If revolutions inevitably eat their own, the Cuban revolution wasted little time before taking a big bite out of its gay population. In the mid-'60s, many gays were hauled off to concentration camps, among them Reinaldo Arenas, who had the unfortunate distinction of being both gay and a writer. Over the course of his rather short life--he committed suicide in New York City at age 47--Arenas managed to amass an international reputation as a poet and novelist while publishing next to nothing in Cuba itself. This is tragically ironic when you consider that Arenas' work was, literally and figuratively, grounded in his native soil. One of his earliest memories was of eating dirt. And as we learn in Before Night Falls, a movie based on Arenas' 1993 memoir, he was more or less forced to eat dirt his whole life. Directed by Julian Schnabel, Before Night Falls is entranced with the lush greens of the Cuban countryside, the bright white light of the sun and the glistening brown skin of people who seem born to enjoy themselves. Yet the movie doesn't shy away from the degradations Arenas had to endure--the arrests, the interrogations, the imprisonments, the suicide attempts, all because he insisted on his own meaning for the phrase "Cuba Libre." Spain's Javier Bardem, who's received an Oscar nomination, gives a performance that's both silky and determined. Bardem has sad eyes and a slight slump to his shoulders, and you start to wonder whether he's ferocious enough to play Arenas. But there's more than one kind of ferocity in this world. Arenas, who claimed to have had sex with 5,000 men by the time he was 25, was ferociously sensual.

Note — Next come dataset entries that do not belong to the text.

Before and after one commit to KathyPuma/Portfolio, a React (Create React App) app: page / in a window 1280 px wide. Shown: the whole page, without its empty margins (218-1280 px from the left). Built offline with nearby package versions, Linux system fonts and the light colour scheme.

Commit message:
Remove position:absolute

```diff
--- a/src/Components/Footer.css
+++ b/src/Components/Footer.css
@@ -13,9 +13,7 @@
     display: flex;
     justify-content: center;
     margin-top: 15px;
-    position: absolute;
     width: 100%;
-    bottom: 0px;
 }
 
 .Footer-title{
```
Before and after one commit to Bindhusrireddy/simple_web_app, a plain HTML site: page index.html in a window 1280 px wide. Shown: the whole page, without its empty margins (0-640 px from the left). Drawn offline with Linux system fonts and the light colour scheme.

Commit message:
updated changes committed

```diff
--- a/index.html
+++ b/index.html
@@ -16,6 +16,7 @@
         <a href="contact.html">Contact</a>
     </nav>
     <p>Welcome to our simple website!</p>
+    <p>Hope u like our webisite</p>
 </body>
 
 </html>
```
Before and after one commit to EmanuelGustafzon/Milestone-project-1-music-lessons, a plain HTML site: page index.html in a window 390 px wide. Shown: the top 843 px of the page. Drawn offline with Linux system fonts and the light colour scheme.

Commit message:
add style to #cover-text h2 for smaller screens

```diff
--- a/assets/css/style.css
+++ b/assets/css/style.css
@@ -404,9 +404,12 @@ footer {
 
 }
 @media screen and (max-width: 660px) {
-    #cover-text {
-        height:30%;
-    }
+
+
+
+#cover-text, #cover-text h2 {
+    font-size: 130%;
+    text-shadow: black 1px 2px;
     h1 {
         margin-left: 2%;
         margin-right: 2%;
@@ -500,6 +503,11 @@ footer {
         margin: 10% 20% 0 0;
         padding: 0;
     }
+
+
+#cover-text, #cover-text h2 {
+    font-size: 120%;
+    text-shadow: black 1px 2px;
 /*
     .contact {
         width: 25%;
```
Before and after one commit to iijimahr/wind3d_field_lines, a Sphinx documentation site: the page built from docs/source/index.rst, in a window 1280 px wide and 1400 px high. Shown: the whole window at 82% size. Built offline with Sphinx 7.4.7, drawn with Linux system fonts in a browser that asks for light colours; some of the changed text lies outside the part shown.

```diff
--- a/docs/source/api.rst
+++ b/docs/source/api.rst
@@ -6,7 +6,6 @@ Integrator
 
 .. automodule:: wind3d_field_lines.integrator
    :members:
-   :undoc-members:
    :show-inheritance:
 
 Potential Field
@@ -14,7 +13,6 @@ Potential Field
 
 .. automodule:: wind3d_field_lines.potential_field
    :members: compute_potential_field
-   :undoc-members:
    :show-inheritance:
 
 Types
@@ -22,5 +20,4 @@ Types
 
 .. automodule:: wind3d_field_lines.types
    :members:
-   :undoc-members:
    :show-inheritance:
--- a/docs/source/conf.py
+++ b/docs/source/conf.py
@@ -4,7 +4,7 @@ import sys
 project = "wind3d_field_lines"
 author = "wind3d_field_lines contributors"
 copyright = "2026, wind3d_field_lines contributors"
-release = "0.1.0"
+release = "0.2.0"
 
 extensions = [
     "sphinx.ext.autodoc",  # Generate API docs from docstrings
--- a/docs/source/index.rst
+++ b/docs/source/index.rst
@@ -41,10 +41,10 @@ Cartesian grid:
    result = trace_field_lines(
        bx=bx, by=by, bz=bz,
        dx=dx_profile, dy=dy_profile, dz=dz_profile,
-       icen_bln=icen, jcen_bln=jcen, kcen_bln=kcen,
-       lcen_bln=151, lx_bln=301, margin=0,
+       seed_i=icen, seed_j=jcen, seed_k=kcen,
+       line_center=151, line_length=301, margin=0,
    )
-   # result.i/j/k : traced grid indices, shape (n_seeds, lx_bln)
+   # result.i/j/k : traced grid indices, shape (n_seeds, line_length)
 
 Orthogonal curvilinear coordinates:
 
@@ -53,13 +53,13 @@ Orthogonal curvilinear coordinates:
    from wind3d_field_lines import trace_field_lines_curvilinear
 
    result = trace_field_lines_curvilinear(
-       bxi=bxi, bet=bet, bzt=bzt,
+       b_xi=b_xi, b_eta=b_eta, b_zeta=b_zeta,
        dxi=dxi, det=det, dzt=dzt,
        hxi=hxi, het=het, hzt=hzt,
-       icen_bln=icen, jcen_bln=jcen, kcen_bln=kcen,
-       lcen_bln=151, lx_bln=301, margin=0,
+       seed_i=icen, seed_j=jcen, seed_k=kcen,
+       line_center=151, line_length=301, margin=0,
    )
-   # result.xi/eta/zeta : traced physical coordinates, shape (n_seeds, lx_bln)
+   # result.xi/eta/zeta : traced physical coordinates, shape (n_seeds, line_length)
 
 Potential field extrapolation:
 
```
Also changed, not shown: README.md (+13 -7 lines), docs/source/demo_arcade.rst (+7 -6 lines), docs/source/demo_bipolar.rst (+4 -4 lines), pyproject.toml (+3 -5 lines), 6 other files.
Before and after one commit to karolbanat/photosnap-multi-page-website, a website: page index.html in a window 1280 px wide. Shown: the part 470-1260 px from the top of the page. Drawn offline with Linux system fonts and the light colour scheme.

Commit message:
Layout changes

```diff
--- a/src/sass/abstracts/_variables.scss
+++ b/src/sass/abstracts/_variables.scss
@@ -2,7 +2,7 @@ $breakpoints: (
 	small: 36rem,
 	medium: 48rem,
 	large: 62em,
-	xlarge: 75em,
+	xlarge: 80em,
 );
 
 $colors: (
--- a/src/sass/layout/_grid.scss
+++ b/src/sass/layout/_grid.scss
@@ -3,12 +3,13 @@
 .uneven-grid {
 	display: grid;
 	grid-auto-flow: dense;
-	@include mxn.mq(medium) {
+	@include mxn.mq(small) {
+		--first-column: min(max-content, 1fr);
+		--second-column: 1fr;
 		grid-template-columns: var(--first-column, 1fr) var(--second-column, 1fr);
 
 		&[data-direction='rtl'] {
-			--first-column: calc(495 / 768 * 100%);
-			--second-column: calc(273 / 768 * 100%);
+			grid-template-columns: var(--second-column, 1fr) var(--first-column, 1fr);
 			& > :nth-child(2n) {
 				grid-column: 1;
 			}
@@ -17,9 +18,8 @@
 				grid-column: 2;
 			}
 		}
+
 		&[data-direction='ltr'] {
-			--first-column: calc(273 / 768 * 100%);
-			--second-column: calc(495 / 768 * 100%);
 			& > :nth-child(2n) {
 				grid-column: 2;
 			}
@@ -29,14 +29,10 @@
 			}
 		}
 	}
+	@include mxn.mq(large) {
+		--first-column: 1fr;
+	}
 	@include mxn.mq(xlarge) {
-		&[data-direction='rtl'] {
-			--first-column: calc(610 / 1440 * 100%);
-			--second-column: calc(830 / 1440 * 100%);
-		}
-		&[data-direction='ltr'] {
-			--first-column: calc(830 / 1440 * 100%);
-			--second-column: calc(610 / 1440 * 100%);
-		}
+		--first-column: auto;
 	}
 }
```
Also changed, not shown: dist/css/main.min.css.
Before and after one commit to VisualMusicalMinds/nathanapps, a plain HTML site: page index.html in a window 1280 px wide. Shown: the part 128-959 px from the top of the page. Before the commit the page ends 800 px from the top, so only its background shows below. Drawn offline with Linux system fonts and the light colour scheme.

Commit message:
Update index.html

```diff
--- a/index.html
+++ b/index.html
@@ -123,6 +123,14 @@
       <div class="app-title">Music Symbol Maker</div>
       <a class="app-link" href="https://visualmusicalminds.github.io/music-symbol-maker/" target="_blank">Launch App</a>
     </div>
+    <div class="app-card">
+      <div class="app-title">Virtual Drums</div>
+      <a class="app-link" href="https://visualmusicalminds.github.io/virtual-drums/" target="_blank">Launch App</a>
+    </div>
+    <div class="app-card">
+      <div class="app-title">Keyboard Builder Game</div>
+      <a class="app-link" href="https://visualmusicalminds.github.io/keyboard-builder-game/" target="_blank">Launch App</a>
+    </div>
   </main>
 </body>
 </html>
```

Schnabel, who co-wrote the script, leaves out all but a few of those sexual encounters, but he can hardly be said to have stinted on sensuality. Before Night Falls is full of beautiful men and their beautiful bodies, so much so that we recoil when an older writer issues a warning to Arenas regarding Castro's Cuba: "Beauty is the enemy." And speaking of beauty, Johnny Depp has a jaw-dropping cameo as Bon Bon, a transvestite who smuggles Arenas' manuscripts out of prison via that place in the human body where the sun don't shine. When did this actor develop such balls-to-the-walls courage? And is it not a fitting tribute to a man who, no matter what was thrown at him, found a way to both get on with his life and get it all down on paper? "Why do you write?" someone asks Arenas at one point. His one-word answer: "Revenge."